JR Hildebrand believes he stands a strong chance of gaining the full-time drive at Ed Carpenter Racing, and says the team offers the strongest chance for him to prove himself in IndyCar.
The California-born 28-year-old has been without a full-time ride in IndyCar since being released by the now defunct Panther Racing team in May 2013. However, he's raced in the Indianapolis 500 for the past three years in Carpenter’s team – scoring top 10s all three times – and for the past two years he's also raced in the GP of Indy on the IMS road course. In the 2015 edition, he was set for a fifth place finish until hitting mechanical problems in the closing stages.
Hildebrand said that Ed Carpenter Racing, who lost Josef Newgarden to Team Penske for 2017, remains his best option – and that he believes he is the team’s best option.
“I think for sure I’m the most proven guy available for the ovals,” he told Motorsport.com, “and I think the team are also aware of my potential on road and street courses from when I’ve tested and raced for them. Obviously I’m hoping Ed agrees with that logic!
“I don’t have a contract sitting in front of me right now, but I’d say we’ve been having pretty positive conversations and I think the team would lean toward having me in one of the rides. I’ve always been pretty good at looking at these things objectively, so I wouldn’t be saying that if I didn’t think my chances were good about getting a deal done.”
Despite the fact there were open seats in all the IndyCar teams this off-season, Hildebrand admitted that it was only Carpenter’s squad, which put him on standby as a sub for Newgarden following the latter’s accident at Texas, that had truly grabbed his interest.
“Yeah, I’ve kept my focus pretty tight on Ed’s team,” he said. “I haven’t felt I had a whole lot of leverage to go bouncing around between teams, so for better or worse, I have not been banging on other people’s doors over the past couple of years. Maybe that’s cost me opportunities elsewhere. Who knows?
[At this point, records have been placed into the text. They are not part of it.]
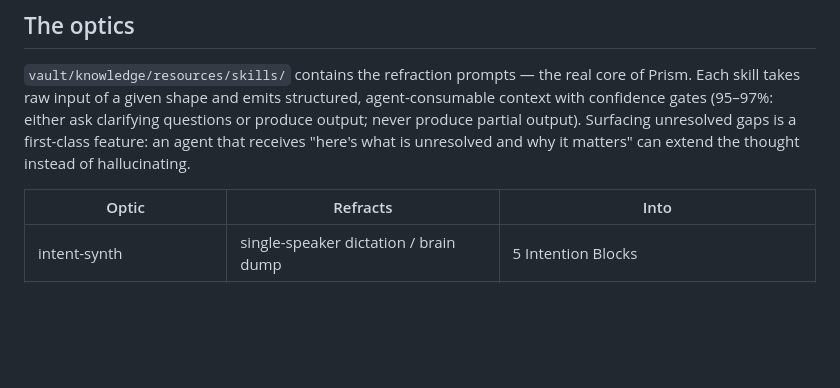
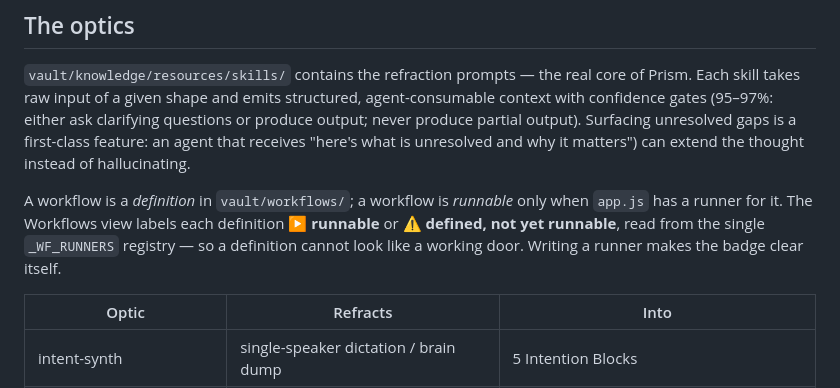
Before and after one commit to o3willard-AI/Prism, a Markdown page: README.md, the part around the change. Drawn GitHub-style; blank space fills up the shorter version.

```diff
--- a/README.md
+++ b/README.md
@@ -91,7 +91,13 @@ emits structured, agent-consumable context with confidence gates
 (95–97%: either ask clarifying questions or produce output; never
 produce partial output). Surfacing unresolved gaps is a first-class
 feature: an agent that receives "here's what is unresolved and why it
-matters" can extend the thought instead of hallucinating.
+matters") can extend the thought instead of hallucinating.
+
+A workflow is a *definition* in `vault/workflows/`; a workflow is
+*runnable* only when `app.js` has a runner for it. The Workflows view labels
+each definition **▶ runnable** or **⚠️ defined, not yet runnable**, read from
+the single `_WF_RUNNERS` registry — so a definition cannot look like a
+working door. Writing a runner makes the badge clear itself.
 
 | Optic | Refracts | Into |
 |---|---|---|
```
Also changed, not shown: lenscraft/04-ui-friction-audit.md (+88 -0 lines).
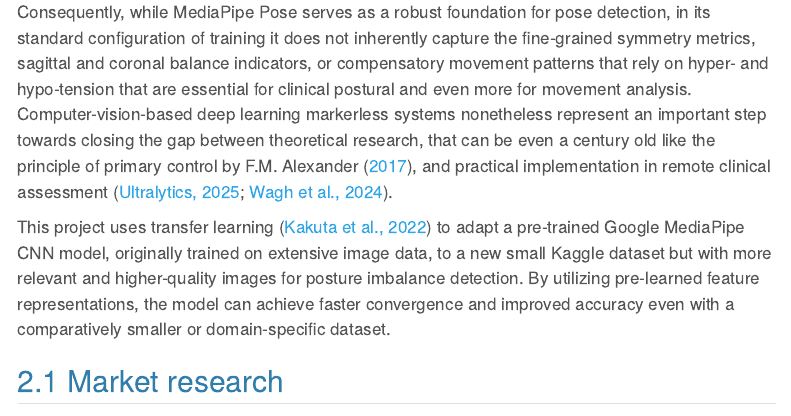
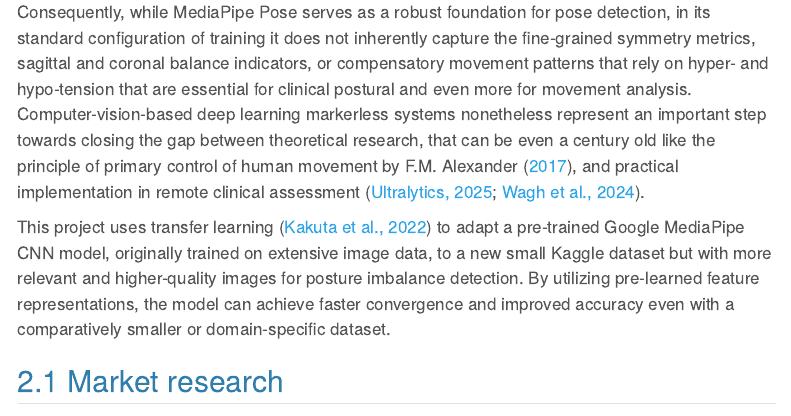
Before and after one commit to DrBenjamin/Dissertation, a Quarto document (Dissertation.qmd): the page in a window 1100 px wide, from 3230 px down. Rendered offline with R 4.5, knitr and Pandoc in place of Quarto, with nearby package versions; menus at the side of the page are left out; long lines of code are wrapped.

Commit message:
added F.M. Alexander

```diff
--- a/Dissertation.qmd
+++ b/Dissertation.qmd
@@ -125,7 +125,7 @@ Chapter 9 concludes with a summary of contributions and future work directions.
 
 Recent validation studies comparing MediaPipe with gold-standard motion capture systems reveal measurable discrepancies in landmark accuracy, particularly for subtle postural features, highlighting the need for domain-specific refinement for clinical use [@Kakuta2022]. Here "subtle" means muscular tension with small or no movement of (body-)parts. More broadly, current pose estimation models remain limited by sensitivity to noise and 2D–3D estimation gaps, reducing their reliability for detecting the named tensions and asymmetries critical to movement and pose imbalance analysis [@Kakuta2022; @Lachance2023]. Fairness and representativeness in pose estimation systems are also important concerns: current Pose Estimation Models (PEMs) exhibit performance disparities across demographic groups, with reduced accuracy for under-represented populations in training datasets [@Lachance2023]. Available datasets frequently focus on male and predominantly white participants between the ages of 19 and 50, while under-representing females, older adults, and individuals with darker skin tones, thereby increasing the risk of systematic bias and reduced generalizability in movement and posture analysis.”
 
-Consequently, while MediaPipe Pose serves as a robust foundation for pose detection, in its standard configuration of training it does not inherently capture the fine-grained symmetry metrics, sagittal and coronal balance indicators, or compensatory movement patterns that rely on hyper- and hypo-tension that are essential for clinical postural and even more for movement analysis. Computer-vision-based deep learning markerless systems nonetheless represent an important step towards closing the gap between theoretical research, that can be even a century old like the principle of primary control by @AlexanderFM2017, and practical implementation in remote clinical assessment [@Wagh2024; @UltralyticsInc2025].
+Consequently, while MediaPipe Pose serves as a robust foundation for pose detection, in its standard configuration of training it does not inherently capture the fine-grained symmetry metrics, sagittal and coronal balance indicators, or compensatory movement patterns that rely on hyper- and hypo-tension that are essential for clinical postural and even more for movement analysis. Computer-vision-based deep learning markerless systems nonetheless represent an important step towards closing the gap between theoretical research, that can be even a century old like the principle of primary control of human movement by @AlexanderFM2017, and practical implementation in remote clinical assessment [@Wagh2024; @UltralyticsInc2025].
 
 This project uses transfer learning [@Kakuta2022] to adapt a pre-trained Google MediaPipe CNN model, originally trained on extensive image data, to a new small Kaggle dataset but with more relevant and higher-quality images for posture imbalance detection. By utilizing pre-learned feature representations, the model can achieve faster convergence and improved accuracy even with a comparatively smaller or domain-specific dataset.
 
```
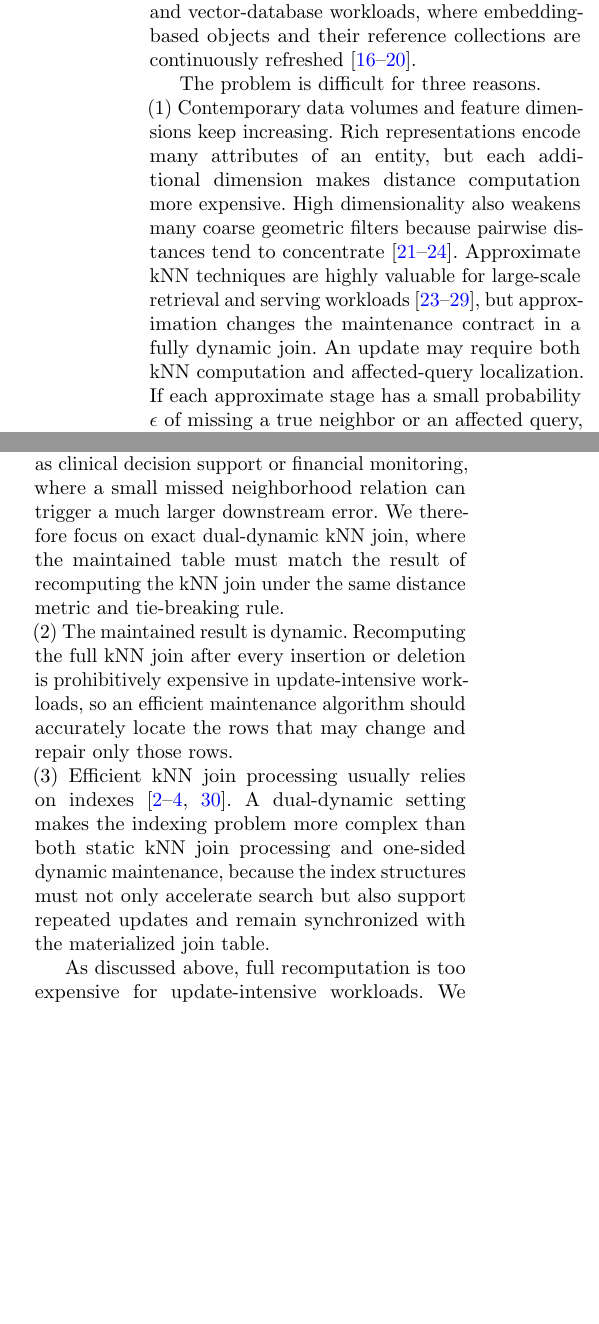
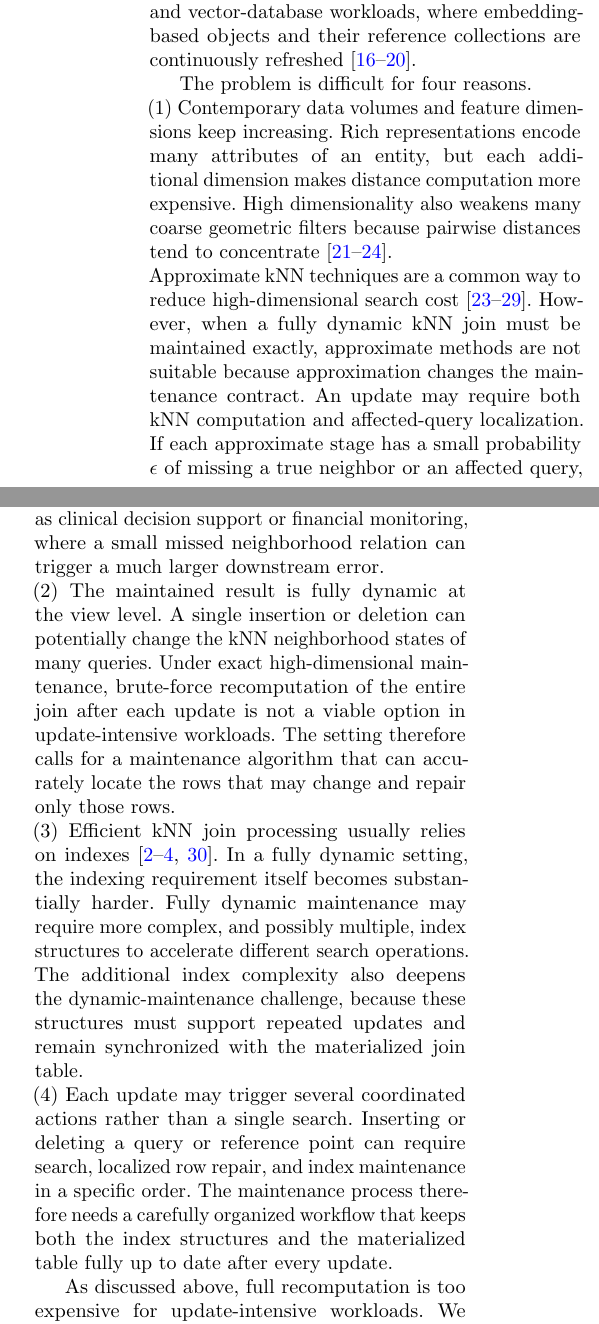
Before and after one commit to zgjgh/fullydynamickNN, a LaTeX paper (main.tex, which reads Sections/1. Introduction.tex): two parts of the columns of page 2 of 29, joined at a grey line, cut so that both start at the same text, the shorter picture padded with empty space. Compiled offline with pdfLaTeX.

Commit message:
Expand introduction challenge rationale

```diff
--- a/Sections/1. Introduction.tex
+++ b/Sections/1. Introduction.tex
@@ -6,13 +6,17 @@ Existing dynamic kNN join studies mainly consider one-sided dynamic settings, wh
 
 Dual-dynamic kNN join is useful whenever two evolving collections of vectorized entities must be compared continuously. In healthcare, a newly admitted patient or an updated patient record can be treated as a query object in $U$, represented by diagnoses, laboratory tests, medication history, imaging features, and temporal clinical indicators. The reference side $I$ may contain historical patient cohorts, treatment-response profiles, drug-safety cases, or genomic records, which also change as hospitals correct records and medical databases are refreshed. Maintaining the neighborhood relation between current patients and these evolving references can support case reanalysis, similarity-based risk prediction, and diagnosis assistance, where unstable or incorrect neighbor relations may affect downstream clinical decisions~\cite{an2023comprehensive,fang2021patient,gottlieb2013method}. In finance, current transactions, accounts, or market states can form the query side $U$, encoded by behavioral and temporal features, while confirmed fraud cases, legitimate comparison cases, risk patterns, or market observations form the reference side $I$. Analysts need to track which new activities are close to suspicious historical patterns, while the reference collection itself changes as new fraud cases, legitimate cases, and market observations are added~\cite{al2021financial,immadisetty2025real,li2023artificial,gao2024machine}. Similar needs also arise in recommendation, anomaly detection, security monitoring, scientific data analysis, and vector-database workloads, where embedding-based objects and their reference collections are continuously refreshed~\cite{ahuja2019movie,tian2014anomaly,li2007network,wang2020log,pan2024survey}.
 
-The problem is difficult for three reasons.
+The problem is difficult for four reasons.
 
-\noindent(1) Contemporary data volumes and feature dimensions keep increasing. Rich representations encode many attributes of an entity, but each additional dimension makes distance computation more expensive. High dimensionality also weakens many coarse geometric filters because pairwise distances tend to concentrate~\cite{beyer1999nearest,kouiroukidis2011effects,gao2023high,zhao2023towards}. Approximate kNN techniques are highly valuable for large-scale retrieval and serving workloads~\cite{bawa2005lsh,andoni2008near,jegou2010product,muja2014scalable,li2019approximate,gao2023high,zhao2023towards}, but approximation changes the maintenance contract in a fully dynamic join. An update may require both kNN computation and affected-query localization. If each approximate stage has a small probability $\epsilon$ of missing a true neighbor or an affected query, then even one query-side repair followed by one reference-side localization already creates multiple opportunities for the materialized table to deviate from the exact result; under a simple independent-error view, preserving correctness through two such stages has probability at most $(1-\epsilon)^2$, and the risk compounds across long update streams. This is especially problematic in high-stakes settings such as clinical decision support or financial monitoring, where a small missed neighborhood relation can trigger a much larger downstream error. We therefore focus on exact dual-dynamic kNN join, where the maintained table must match the result of recomputing the kNN join under the same distance metric and tie-breaking rule.
+\noindent(1) Contemporary data volumes and feature dimensions keep increasing. Rich representations encode many attributes of an entity, but each additional dimension makes distance computation more expensive. High dimensionality also weakens many coarse geometric filters because pairwise distances tend to concentrate~\cite{beyer1999nearest,kouiroukidis2011effects,gao2023high,zhao2023towards}.
 
-\noindent(2) The maintained result is dynamic. Recomputing the full kNN join after every insertion or deletion is prohibitively expensive in update-intensive workloads, so an efficient maintenance algorithm should accurately locate the rows that may change and repair only those rows.
+\noindent Approximate kNN techniques are a common way to reduce high-dimensional search cost~\cite{bawa2005lsh,andoni2008near,jegou2010product,muja2014scalable,li2019approximate,gao2023high,zhao2023towards}. However, when a fully dynamic kNN join must be maintained exactly, approximate methods are not suitable because approximation changes the maintenance contract. An update may require both kNN computation and affected-query localization. If each approximate stage has a small probability $\epsilon$ of missing a true neighbor or an affected query, then even one query-side repair followed by one reference-side localization already creates multiple opportunities for the materialized table to deviate from the exact result; under a simple independent-error view, preserving correctness through two such stages has probability at most $(1-\epsilon)^2$, and the risk compounds across long update streams. This is especially problematic in high-stakes settings such as clinical decision support or financial monitoring, where a small missed neighborhood relation can trigger a much larger downstream error.
 
-\noindent(3) Efficient kNN join processing usually relies on indexes~\cite{bohm2001cost,bohm2004k,xia2004gorder,yu2007efficient}. A dual-dynamic setting makes the indexing problem more complex than both static kNN join processing and one-sided dynamic maintenance, because the index structures must not only accelerate search but also support repeated updates and remain synchronized with the materialized join table.
+\noindent(2) The maintained result is fully dynamic at the view level. A single insertion or deletion can potentially change the kNN neighborhood states of many queries. Under exact high-dimensional maintenance, brute-force recomputation of the entire join after each update is not a viable option in update-intensive workloads. The setting therefore calls for a maintenance algorithm that can accurately locate the rows that may change and repair only those rows.
+
+\noindent(3) Efficient kNN join processing usually relies on indexes~\cite{bohm2001cost,bohm2004k,xia2004gorder,yu2007efficient}. In a fully dynamic setting, the indexing requirement itself becomes substantially harder. Fully dynamic maintenance may require more complex, and possibly multiple, index structures to accelerate different search operations. The additional index complexity also deepens the dynamic-maintenance challenge, because these structures must support repeated updates and remain synchronized with the materialized join table.
+
+\noindent(4) Each update may trigger several coordinated actions rather than a single search. Inserting or deleting a query or reference point can require search, localized row repair, and index maintenance in a specific order. The maintenance process therefore needs a carefully organized workflow that keeps both the index structures and the materialized table fully up to date after every update.
 
 As discussed above, full recomputation is too expensive for update-intensive workloads. We therefore view fully dynamic kNN join as a locate-and-repair problem over a materialized neighborhood view. Updates to $U$ mainly require computing or repairing rows through kNN search, whereas updates to $I$ first require identifying affected queries and then repairing only those rows. To coordinate these two paths, we propose a bidirectional locate-and-repair framework. It treats the join table as the primary maintained view and organizes each update around the search primitive needed to keep that view correct.
 
```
“I just believe in ECR because I know their capabilities, I know how I can work best in that environment. This is my best shot at having another opportunity to prove myself in IndyCar.”
Hildebrand, who works with math and science students at Stanford University lecturing on those subjects’ relevance to motorsport, said his gradual success in this parallel career is actually proving how dedicated he is to racing in the Verizon IndyCar Series.
He said: “I’ve gotten to a point where I could probably set myself on a path toward making a better living by not racing full-time in IndyCar. So I think the fact that I’m still choosing IndyCar as a legitimate career option is an indicator of this strong desire to race here.
“And yeah, I want it to be with Ed. I think we understand each other really well, and the team is strong. Although [Newgarden’s former race engineer] Jeremy Milless went to work with [Alexander] Rossi at Andretti Autosport, it’s not like his data isn’t still with ECR. There’s still strength in depth there and Matt Barnes oversees the tech team so he knows all there is to know.”
Something to prove
Hildebrand, who infamously crashed on the last turn of the last lap while leading his first Indy 500 back in 2011, admitted running on a one-car team for the first two-and-half years of his full-time IndyCar career at Panther – a team renowned for shining only on ovals – had convinced some people that he too was an oval specialist.
“Definitely that didn’t help,” he said, “although I’ll always be grateful that the team gave me my break into IndyCar. We had a hotrod on some of the ovals, but were mediocre on most road and street courses. Whereas if you look at my junior years, road courses are where I shone.”
He added, too, that should he land the full-time ride at ECR, a lot of people will directly compare his performances to that of Newgarden over the past three seasons, despite Hildebrand having competed in just five races over that same time frame.
“I think that’s probably a natural thought for many, and obviously Josef set the bar pretty high,” he said. “I think it’s fair to say that there are things I need to work on to change any perceptions about me. But I’m objective about what those things are, and how to turn those perceptions around.
“But like I said, I’m choosing to pursue this; it’s not like there aren’t other things I could be doing. So if I’m prepared to do it, that’s because I believe I can do it and because I believe the team can do it.
“Are there areas where I can improve? Yes and that’s true of every driver. But I believe I can learn from the team and we will be up to speed pretty quick.”
Asked if Carpenter expects him to bring sponsorship to the table, Hildebrand said: “Well, if you’re part of the silly-season speculation, it’s probably not possible for a driver to not have that discussion with a team owner at some point. That’s the way it is.
“But I think with Ed, it’s been more about, ‘How do we maintain what we have and try to grow these relationships that we already worked on together?’ That’s what we try to do. Certainly Ed has never suggested to me that it’s a requirement to bring money.”